I had a work trip to southern Florida last week, somewhere I’ve never been. I DESPERATELY wanted to get out and do a bit of birding. Specifically, I wanted to see the Everglades. In a busy week of being gone, I found several hours one afternoon to get away and explore the Everglades a bit.
What a blast! I’m always amazed at how some birding trips turn into seemingly lifeless trips, where few birds are seen or photographed. At other times and places, birds can be incredibly abundant. It seems like I get 90% of my photos in about 10% of my birding efforts, and this was one of those ultra-productive times. Birds were everywhere! Given that I’d never been in the area before, I ended up picking up photos of 10 species I didn’t have before…pretty darn good for a few hours of birding, when I’ve been taking photos of birds for about 12 years now.
The Everglades were great. Some mentioned to try Shark Valley, an area on the northern edge of the Everglades that was relatively close to where I was staying. It wasn’t yet the “prime” time of year for Shark Valley, I was told, as bird really would start to concentrate in another month or so. Despite that, there were water birds galore. White Ibis, Little Blue Heron, Anhinga, Great Blue Heron, Great Egret, and more. The main path at Shark Valley is a 15-mile loop, with a 7-mile long canal of water along the west side of one half of the loop. After only about an hour of walking along that path, I picked up several new species, and many great photos. But, given it was my one afternoon to get out, I didn’t linger, and wanted to look around at other nearby locations.
Someone at Shark Valley had mentioned a couple of roads in the Big Cypress National Reserve that were just 10 miles or so west of Shark Valley. I next went to Loop Road in the reserve, a 22-mile loop that goes through the Big Cypress National Reserve, with cypress swamp on both sides of the road. What an INCREDIBLE birding location! The cypress swamp was pressed up against the road on both sides in most locations, making photography or spotting birds very difficult. However, there were many culverts and mini bridges, in some places, bridges spaced every 100 yards or so. On either side of the road near the mini-bridges were little openings in the cypress swamp. You’d drive through thick forest, come up on one of these openings, and it was like a series of little dioramas. You never knew what the next little opening might have! It seemed like EVERY opening had some birds (or alligators!) hanging out.
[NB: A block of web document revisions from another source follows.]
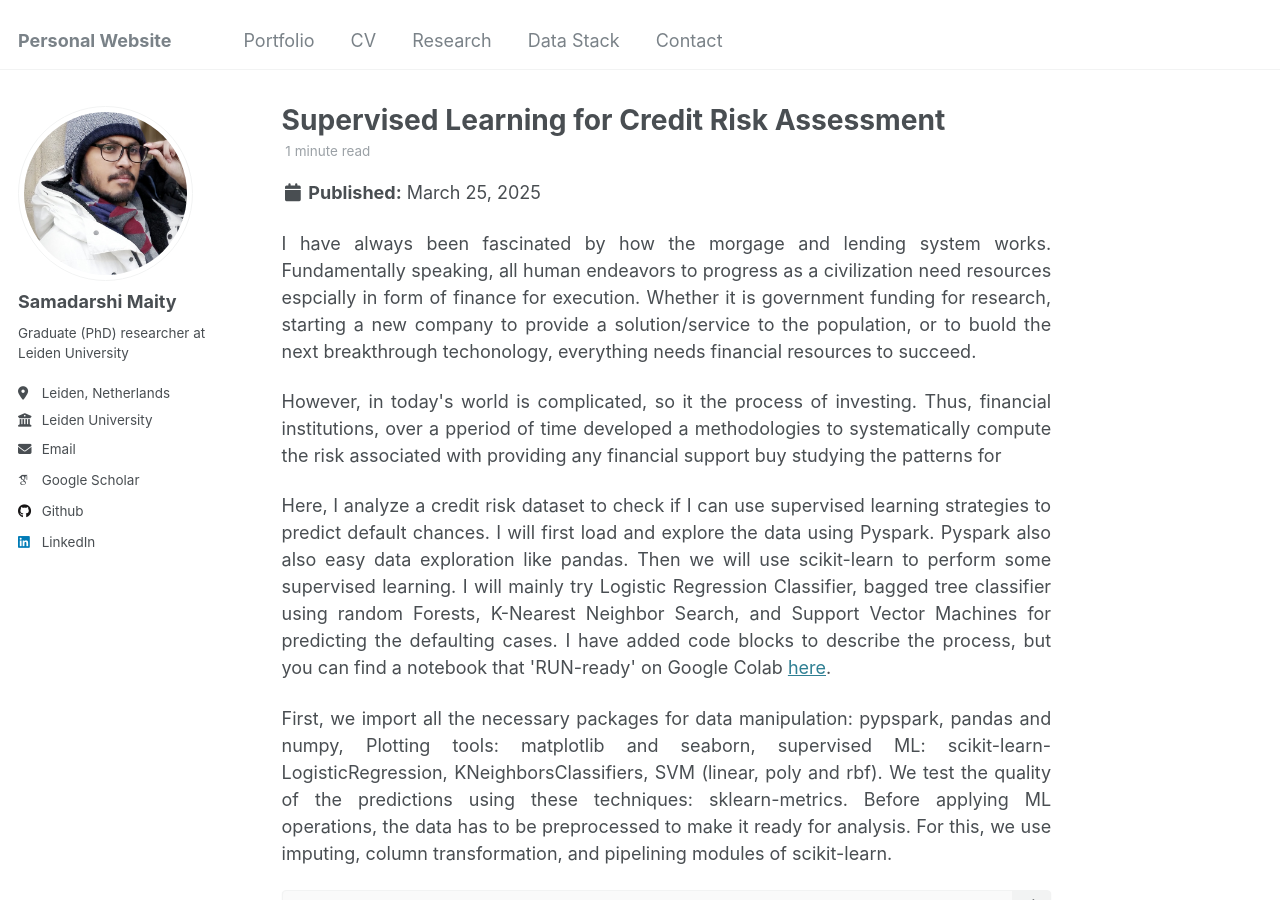
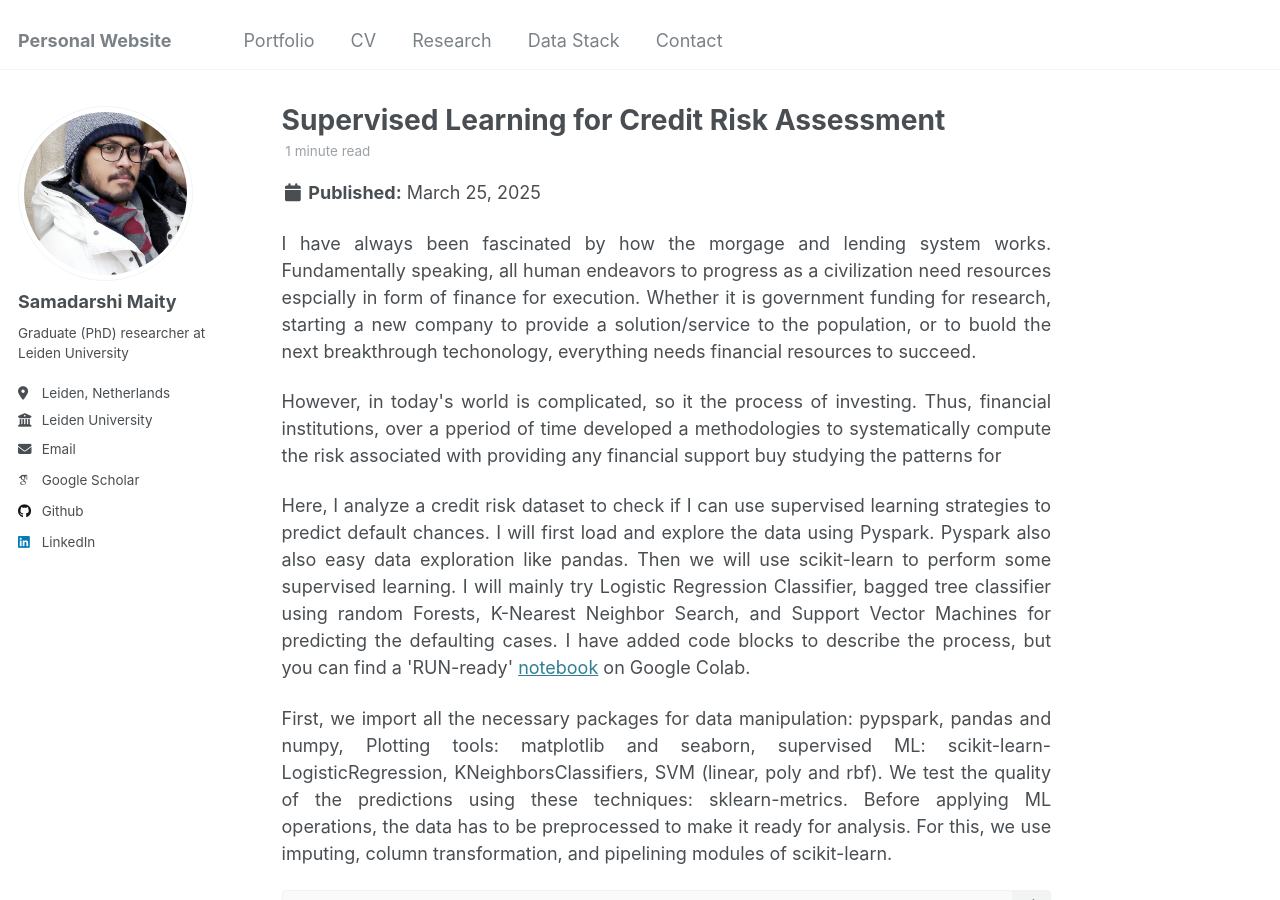
Before and after one commit to Samadarshi-Maity/Samadarshi-Maity.github.io, a Jekyll site: the page built from _portfolio/portfolio-3.md, in a window 1280 px wide and 900 px high. Built offline with Jekyll 4.4.1, drawn with Linux system fonts in a browser that asks for light colours; some web fonts are replaced; some of the changed text lies outside the part shown.

Commit message:
Update portfolio-3.md

```diff
--- a/_portfolio/portfolio-3.md
+++ b/_portfolio/portfolio-3.md
@@ -13,7 +13,7 @@ I have always been fascinated by how the morgage and lending system works. Funda
 However, in today's world is complicated, so it the process of investing. Thus, financial institutions, over a pperiod of time developed a methodologies to systematically compute the risk associated with providing any financial support buy studying the patterns for
 </p>
 <p align="justify">
-Here, I analyze a credit risk dataset to check if I can use supervised learning strategies to predict default chances. I will first load and explore the data using Pyspark. Pyspark also also easy data exploration like pandas. Then we will use scikit-learn to perform some supervised learning. I will mainly try Logistic Regression Classifier, bagged tree classifier using random Forests, K-Nearest Neighbor Search, and Support Vector Machines for predicting the defaulting cases. I have added code blocks to describe the process, but you can find a notebook that 'RUN-ready' on Google Colab <a href ='https://colab.research.google.com/drive/1xQtpyV824M2Gl-wsdF8CkGhBHT0KKcxv?usp=sharing'>here</a>.
+Here, I analyze a credit risk dataset to check if I can use supervised learning strategies to predict default chances. I will first load and explore the data using Pyspark. Pyspark also also easy data exploration like pandas. Then we will use scikit-learn to perform some supervised learning. I will mainly try Logistic Regression Classifier, bagged tree classifier using random Forests, K-Nearest Neighbor Search, and Support Vector Machines for predicting the defaulting cases. I have added code blocks to describe the process, but you can find a 'RUN-ready' <a href ='https://colab.research.google.com/drive/1xQtpyV824M2Gl-wsdF8CkGhBHT0KKcxv?usp=sharing'>notebook</a> on Google Colab.
 </p>
 <p align="justify">
 First, we import all the necessary packages
```
Also changed, not shown: other parts of _portfolio/portfolio-3.md (+4 -0 lines).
There were many birds at Shark Valley in the Everglades, but the number of birds there was dwarfed by what I saw in the Big Cypress National Reserve. Wood Storks were downright common (another new species!), along with more of the wading bird species that were seen at Shark Valley. Red-shouldered Hawks were hanging out by the road in a few locations, and were incredibly tame, allowing very close photos. In the hour and a half I drove through the 22-mile loop, I ended up taking almost 500 photos! It was one of the most productive photography times I’ve ever had.
As the clock hit 4:00 and the sunlight started to fade, I tried one more road in the Big Cypress National Reserve, and if anything, this road on the north side of Highway 41 had even more birds than did the Loup Road. An absolutely fabulous way to end a great day of birding, seeing scores of wading birds and other birds flying in to their nighttime roosts.
It’s definitely a place I want to get back to some day, and spend more than just a few hours!